What this task involves → Please copy every line of the data in which the string "with" appears.

(Change listing data)
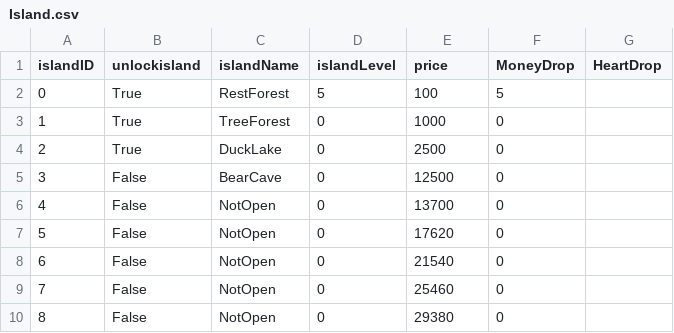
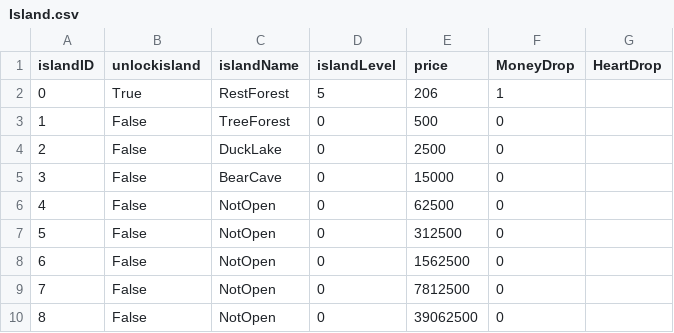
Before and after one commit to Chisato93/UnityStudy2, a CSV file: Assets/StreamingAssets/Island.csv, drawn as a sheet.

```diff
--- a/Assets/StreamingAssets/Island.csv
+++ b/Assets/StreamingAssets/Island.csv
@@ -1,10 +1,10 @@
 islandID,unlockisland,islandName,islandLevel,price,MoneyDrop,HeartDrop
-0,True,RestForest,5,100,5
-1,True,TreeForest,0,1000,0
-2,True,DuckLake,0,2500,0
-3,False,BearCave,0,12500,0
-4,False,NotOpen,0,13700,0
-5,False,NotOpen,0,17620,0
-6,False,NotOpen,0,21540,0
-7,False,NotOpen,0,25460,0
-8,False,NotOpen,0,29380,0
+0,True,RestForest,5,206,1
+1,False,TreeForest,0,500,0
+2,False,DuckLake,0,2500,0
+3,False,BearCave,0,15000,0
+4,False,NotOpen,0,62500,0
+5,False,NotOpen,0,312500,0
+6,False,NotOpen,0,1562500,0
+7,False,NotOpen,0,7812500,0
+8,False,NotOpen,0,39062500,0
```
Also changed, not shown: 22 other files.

==

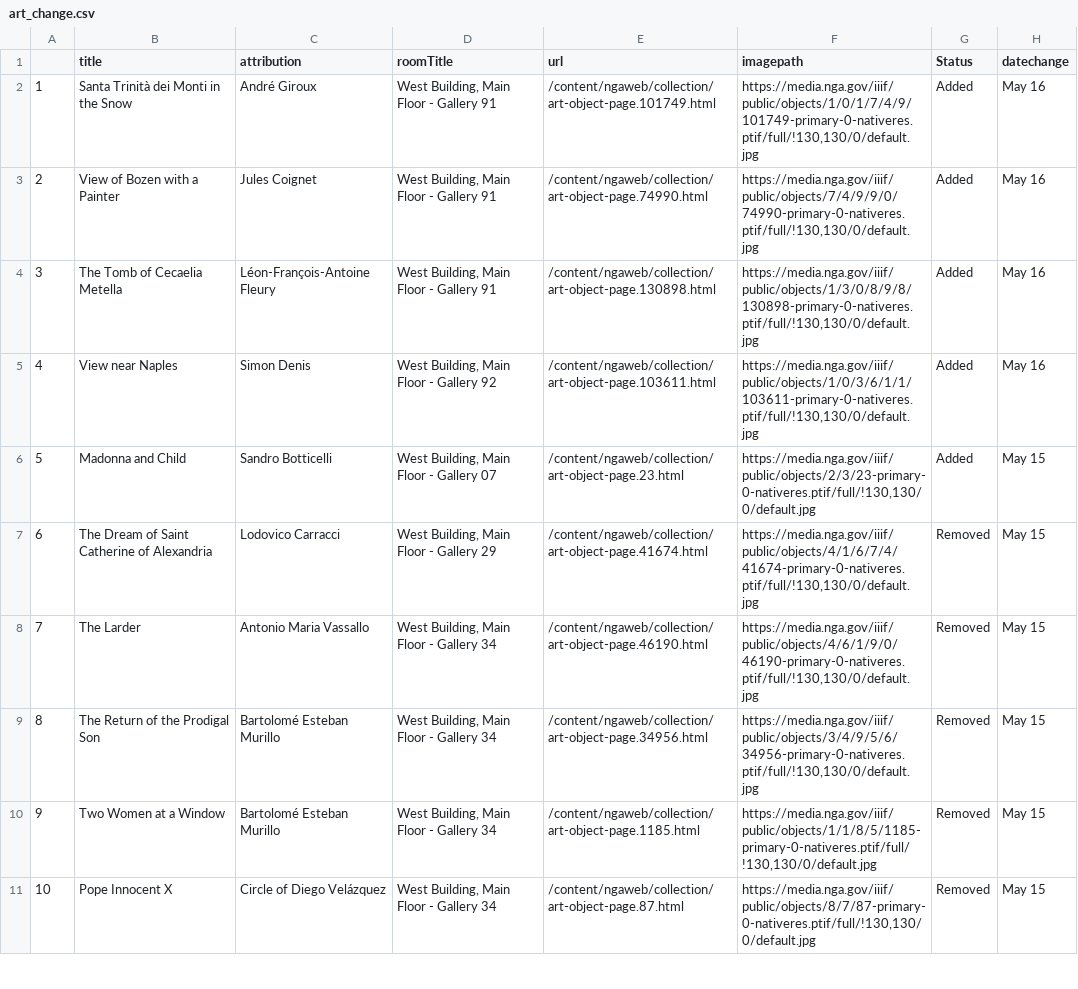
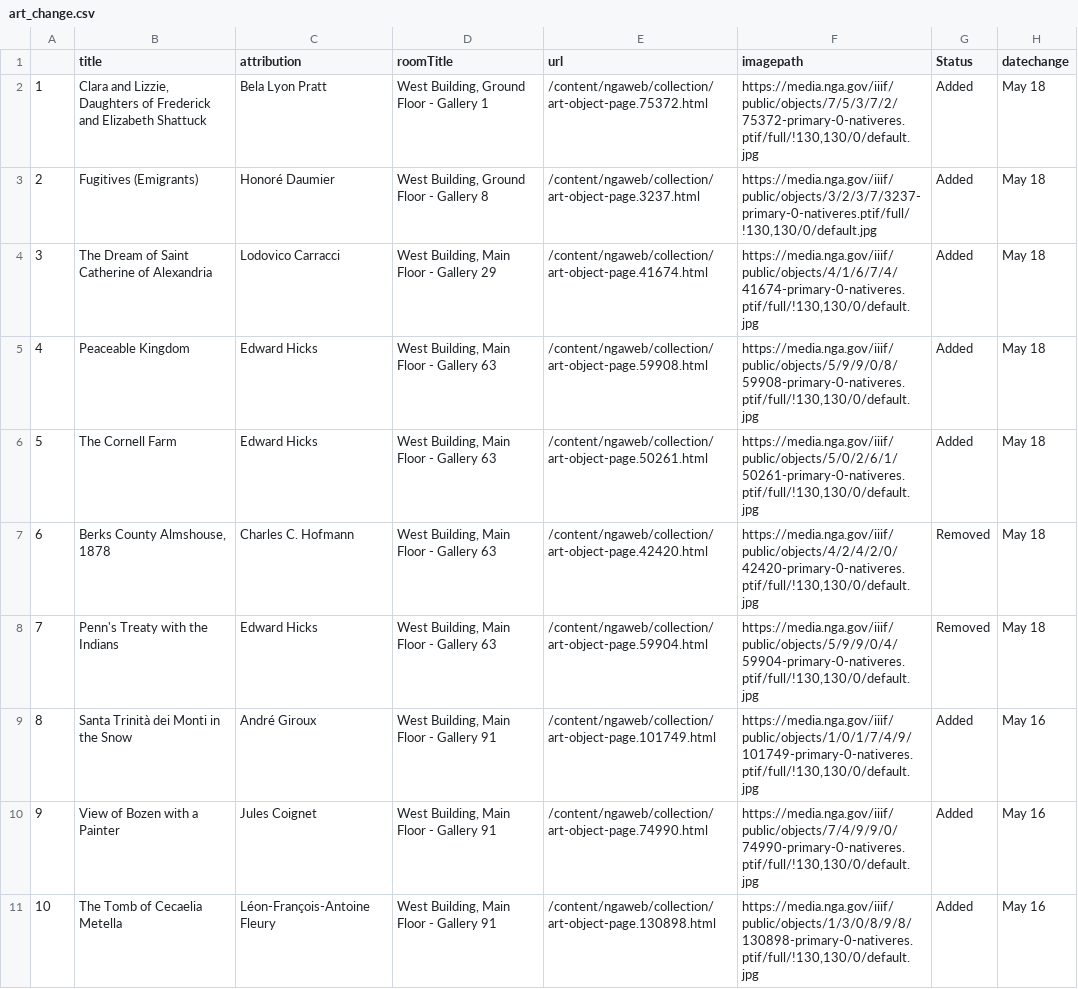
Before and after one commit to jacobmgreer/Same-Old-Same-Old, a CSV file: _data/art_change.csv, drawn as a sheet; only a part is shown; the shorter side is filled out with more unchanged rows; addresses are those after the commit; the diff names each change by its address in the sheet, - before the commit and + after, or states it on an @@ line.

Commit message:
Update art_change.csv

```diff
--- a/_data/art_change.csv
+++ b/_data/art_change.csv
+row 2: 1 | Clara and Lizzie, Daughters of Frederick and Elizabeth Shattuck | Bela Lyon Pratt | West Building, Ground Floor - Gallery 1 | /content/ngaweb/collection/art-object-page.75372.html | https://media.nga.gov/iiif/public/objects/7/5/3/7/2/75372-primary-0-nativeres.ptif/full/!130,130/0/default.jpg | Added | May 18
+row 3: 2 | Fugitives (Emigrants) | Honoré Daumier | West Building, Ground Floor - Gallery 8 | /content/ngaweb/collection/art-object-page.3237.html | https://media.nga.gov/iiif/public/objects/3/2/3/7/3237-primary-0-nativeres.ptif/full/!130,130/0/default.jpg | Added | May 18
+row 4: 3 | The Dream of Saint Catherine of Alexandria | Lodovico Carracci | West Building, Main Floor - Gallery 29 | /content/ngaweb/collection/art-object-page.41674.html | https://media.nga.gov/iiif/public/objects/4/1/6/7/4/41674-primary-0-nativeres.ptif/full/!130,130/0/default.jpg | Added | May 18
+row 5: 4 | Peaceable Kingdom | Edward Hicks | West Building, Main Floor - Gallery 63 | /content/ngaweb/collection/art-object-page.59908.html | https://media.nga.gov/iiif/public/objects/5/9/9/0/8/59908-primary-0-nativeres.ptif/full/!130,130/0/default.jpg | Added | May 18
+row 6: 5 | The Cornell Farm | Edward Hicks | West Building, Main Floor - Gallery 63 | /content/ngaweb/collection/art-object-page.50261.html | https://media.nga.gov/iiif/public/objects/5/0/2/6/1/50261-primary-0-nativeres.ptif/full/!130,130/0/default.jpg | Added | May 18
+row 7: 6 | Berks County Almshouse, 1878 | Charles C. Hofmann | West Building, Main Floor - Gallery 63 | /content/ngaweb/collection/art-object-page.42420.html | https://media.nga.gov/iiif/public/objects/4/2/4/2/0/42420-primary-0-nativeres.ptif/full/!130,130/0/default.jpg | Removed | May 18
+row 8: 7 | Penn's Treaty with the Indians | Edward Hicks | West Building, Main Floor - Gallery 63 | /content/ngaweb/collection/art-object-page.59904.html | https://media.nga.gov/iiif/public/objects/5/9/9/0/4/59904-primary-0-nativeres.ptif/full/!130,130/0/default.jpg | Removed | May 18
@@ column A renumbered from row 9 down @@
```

---

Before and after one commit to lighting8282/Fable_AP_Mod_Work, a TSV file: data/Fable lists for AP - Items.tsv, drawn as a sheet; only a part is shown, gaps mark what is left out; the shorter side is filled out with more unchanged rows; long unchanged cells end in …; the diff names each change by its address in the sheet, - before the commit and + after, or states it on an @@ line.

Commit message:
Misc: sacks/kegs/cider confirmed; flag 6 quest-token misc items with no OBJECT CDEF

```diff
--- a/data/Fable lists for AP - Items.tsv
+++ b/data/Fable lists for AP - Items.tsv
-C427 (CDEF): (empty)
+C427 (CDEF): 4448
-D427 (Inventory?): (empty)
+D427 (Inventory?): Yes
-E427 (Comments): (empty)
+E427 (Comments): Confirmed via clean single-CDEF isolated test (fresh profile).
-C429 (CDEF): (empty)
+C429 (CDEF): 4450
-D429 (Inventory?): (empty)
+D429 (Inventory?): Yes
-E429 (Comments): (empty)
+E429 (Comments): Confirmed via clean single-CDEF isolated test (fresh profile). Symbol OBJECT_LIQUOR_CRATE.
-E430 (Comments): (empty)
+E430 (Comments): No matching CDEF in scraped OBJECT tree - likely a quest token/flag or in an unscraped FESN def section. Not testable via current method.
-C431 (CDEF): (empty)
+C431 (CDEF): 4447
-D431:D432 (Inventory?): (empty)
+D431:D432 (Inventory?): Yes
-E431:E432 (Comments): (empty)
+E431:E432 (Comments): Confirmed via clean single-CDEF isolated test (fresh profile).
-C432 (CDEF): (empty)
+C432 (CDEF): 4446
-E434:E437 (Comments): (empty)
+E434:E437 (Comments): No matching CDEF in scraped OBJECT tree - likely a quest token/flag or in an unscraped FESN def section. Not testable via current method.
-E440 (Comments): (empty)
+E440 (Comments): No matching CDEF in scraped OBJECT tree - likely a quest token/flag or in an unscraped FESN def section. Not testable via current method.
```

Result of the exercise →
Before and after one commit to jacobmgreer/Same-Old-Same-Old, a CSV file: _data/art_change.csv, drawn as a sheet; only a part is shown; the shorter side is filled out with more unchanged rows; addresses are those after the commit; the diff names each change by its address in the sheet, - before the commit and + after, or states it on an @@ line.
+row 8: 7 | Penn's Treaty with the Indians | Edward Hicks | West Building, Main Floor - Gallery 63 | /content/ngaweb/collection/art-object-page.59904.html | https://media.nga.gov/iiif/public/objects/5/9/9/0/4/59904-primary-0-nativeres.ptif/full/!130,130/0/default.jpg | Removed | May 18
Before and after one commit to lighting8282/Fable_AP_Mod_Work, a TSV file: data/Fable lists for AP - Items.tsv, drawn as a sheet; only a part is shown, gaps mark what is left out; the shorter side is filled out with more unchanged rows; long unchanged cells end in …; the diff names each change by its address in the sheet, - before the commit and + after, or states it on an @@ line.
Misc: sacks/kegs/cider confirmed; flag 6 quest-token misc items with no OBJECT CDEF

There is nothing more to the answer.